User interface change data
☆ ☆ ☆

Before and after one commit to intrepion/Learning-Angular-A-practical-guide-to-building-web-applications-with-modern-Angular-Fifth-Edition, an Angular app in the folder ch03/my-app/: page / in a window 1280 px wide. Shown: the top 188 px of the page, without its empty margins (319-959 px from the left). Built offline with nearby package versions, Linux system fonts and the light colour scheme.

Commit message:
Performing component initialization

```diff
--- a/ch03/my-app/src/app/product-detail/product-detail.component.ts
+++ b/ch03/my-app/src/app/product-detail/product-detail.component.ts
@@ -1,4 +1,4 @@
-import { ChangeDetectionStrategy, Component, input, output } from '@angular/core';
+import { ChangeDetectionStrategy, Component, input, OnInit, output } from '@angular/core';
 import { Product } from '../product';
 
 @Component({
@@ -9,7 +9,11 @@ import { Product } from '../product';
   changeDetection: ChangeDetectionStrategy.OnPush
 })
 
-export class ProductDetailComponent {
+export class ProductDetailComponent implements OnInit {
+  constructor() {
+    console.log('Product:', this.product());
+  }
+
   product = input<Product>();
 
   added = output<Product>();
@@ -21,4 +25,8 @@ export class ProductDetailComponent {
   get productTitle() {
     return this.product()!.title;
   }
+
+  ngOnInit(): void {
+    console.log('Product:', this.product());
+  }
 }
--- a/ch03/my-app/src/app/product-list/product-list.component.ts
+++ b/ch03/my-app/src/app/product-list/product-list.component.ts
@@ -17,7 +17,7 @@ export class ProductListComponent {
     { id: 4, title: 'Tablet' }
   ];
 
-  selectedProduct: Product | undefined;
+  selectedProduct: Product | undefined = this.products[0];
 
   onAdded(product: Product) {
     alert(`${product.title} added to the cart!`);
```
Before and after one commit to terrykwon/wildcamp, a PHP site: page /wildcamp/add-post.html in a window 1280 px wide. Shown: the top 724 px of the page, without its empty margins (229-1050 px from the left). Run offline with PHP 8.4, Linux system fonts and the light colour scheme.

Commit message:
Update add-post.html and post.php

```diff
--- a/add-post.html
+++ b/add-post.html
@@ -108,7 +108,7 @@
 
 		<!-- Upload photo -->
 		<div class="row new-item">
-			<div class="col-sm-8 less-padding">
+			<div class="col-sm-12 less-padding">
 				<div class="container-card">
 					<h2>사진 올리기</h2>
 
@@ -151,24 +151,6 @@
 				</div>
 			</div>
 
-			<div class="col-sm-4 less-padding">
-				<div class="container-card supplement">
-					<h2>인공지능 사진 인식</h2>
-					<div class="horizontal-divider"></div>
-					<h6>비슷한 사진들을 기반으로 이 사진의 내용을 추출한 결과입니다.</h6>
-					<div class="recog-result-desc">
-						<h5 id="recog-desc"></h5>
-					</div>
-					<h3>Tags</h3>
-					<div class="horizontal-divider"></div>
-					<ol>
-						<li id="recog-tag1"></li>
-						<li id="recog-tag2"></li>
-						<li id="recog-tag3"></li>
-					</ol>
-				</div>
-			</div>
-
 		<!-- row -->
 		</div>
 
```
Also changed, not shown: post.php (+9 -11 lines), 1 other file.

☆ ☆ ☆

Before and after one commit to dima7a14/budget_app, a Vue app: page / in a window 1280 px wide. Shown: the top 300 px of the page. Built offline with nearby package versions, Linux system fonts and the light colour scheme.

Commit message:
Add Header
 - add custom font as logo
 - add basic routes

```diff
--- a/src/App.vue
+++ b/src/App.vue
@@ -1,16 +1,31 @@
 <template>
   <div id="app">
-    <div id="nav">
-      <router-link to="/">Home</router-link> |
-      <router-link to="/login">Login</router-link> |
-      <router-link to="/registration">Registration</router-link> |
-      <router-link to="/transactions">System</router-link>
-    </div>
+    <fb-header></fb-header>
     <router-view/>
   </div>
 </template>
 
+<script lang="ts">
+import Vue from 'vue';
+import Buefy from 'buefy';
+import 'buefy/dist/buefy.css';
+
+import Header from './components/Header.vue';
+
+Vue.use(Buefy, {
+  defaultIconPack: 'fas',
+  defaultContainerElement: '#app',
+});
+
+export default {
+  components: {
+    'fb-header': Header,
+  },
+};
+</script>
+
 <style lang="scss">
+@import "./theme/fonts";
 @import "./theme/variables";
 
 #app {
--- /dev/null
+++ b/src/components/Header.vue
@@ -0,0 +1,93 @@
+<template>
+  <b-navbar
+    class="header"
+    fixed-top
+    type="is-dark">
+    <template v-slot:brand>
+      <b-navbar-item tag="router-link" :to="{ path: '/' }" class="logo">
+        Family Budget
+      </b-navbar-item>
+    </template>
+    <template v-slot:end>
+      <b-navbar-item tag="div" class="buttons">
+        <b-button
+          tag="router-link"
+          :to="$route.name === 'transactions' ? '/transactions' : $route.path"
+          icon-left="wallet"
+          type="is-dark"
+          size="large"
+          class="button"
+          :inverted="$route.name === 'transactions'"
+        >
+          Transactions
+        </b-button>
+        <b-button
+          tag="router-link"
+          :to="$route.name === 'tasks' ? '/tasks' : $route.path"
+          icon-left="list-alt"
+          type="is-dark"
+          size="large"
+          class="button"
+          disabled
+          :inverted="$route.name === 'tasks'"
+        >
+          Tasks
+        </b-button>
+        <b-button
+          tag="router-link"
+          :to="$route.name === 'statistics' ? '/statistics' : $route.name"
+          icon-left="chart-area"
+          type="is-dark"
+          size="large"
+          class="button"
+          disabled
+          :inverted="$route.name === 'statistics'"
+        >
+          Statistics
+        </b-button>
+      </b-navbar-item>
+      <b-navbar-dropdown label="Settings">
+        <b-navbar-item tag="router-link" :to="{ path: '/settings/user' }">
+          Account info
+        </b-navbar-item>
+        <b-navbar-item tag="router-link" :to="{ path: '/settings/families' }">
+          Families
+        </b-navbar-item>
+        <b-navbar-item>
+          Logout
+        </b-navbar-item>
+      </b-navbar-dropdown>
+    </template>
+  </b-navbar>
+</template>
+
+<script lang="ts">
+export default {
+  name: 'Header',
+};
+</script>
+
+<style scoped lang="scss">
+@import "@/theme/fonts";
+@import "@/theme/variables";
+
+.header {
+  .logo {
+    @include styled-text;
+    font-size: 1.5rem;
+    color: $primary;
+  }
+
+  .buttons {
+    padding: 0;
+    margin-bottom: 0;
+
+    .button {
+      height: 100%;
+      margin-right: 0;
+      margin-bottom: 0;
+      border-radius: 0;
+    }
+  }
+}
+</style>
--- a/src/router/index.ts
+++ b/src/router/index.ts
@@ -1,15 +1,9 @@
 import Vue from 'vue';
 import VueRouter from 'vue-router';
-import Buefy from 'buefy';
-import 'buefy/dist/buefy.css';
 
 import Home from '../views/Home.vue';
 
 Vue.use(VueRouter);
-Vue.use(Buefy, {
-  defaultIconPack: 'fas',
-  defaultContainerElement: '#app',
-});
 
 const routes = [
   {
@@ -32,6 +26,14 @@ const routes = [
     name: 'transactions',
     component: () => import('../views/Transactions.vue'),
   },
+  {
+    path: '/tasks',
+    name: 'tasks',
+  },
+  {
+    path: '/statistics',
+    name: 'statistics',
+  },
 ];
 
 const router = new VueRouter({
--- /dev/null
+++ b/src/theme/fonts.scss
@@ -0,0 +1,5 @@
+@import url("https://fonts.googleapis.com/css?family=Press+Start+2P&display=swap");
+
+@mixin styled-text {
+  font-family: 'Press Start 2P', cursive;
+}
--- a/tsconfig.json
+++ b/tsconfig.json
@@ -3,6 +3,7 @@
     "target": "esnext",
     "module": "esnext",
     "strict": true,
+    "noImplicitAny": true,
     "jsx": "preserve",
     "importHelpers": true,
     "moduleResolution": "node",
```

☆ ☆ ☆

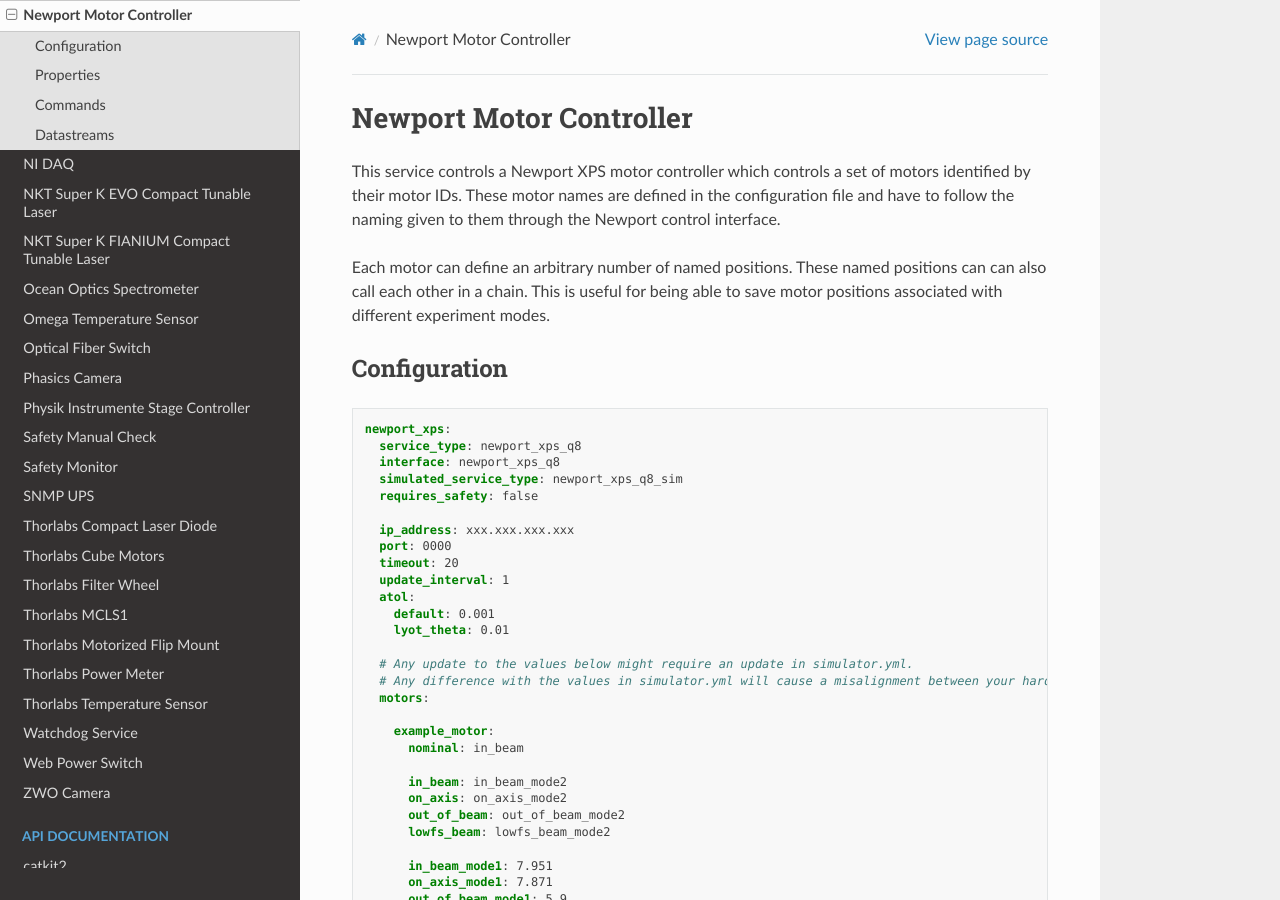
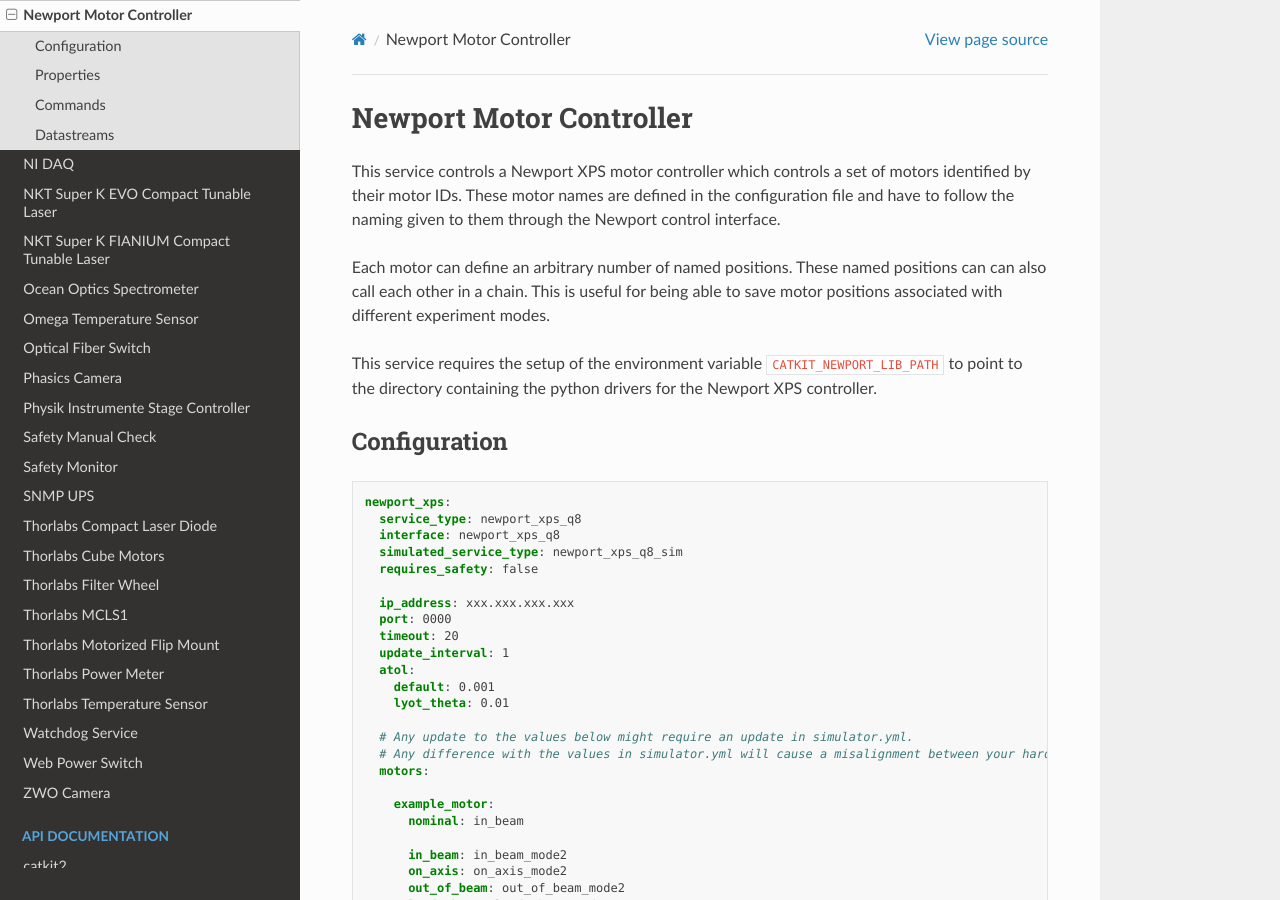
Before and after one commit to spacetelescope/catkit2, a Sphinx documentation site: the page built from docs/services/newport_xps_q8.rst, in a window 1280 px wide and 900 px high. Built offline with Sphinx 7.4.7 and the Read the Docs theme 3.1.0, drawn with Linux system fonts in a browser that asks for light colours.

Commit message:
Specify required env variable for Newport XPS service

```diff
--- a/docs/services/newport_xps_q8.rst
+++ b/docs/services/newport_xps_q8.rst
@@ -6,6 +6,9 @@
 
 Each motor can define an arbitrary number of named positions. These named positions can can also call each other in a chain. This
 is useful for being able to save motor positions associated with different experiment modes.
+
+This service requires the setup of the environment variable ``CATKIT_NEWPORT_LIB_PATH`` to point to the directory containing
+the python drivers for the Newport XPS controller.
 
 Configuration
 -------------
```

☆ ☆ ☆

What to work on: State how many lines above include the word "theme", and nothing more.

Answer box: 6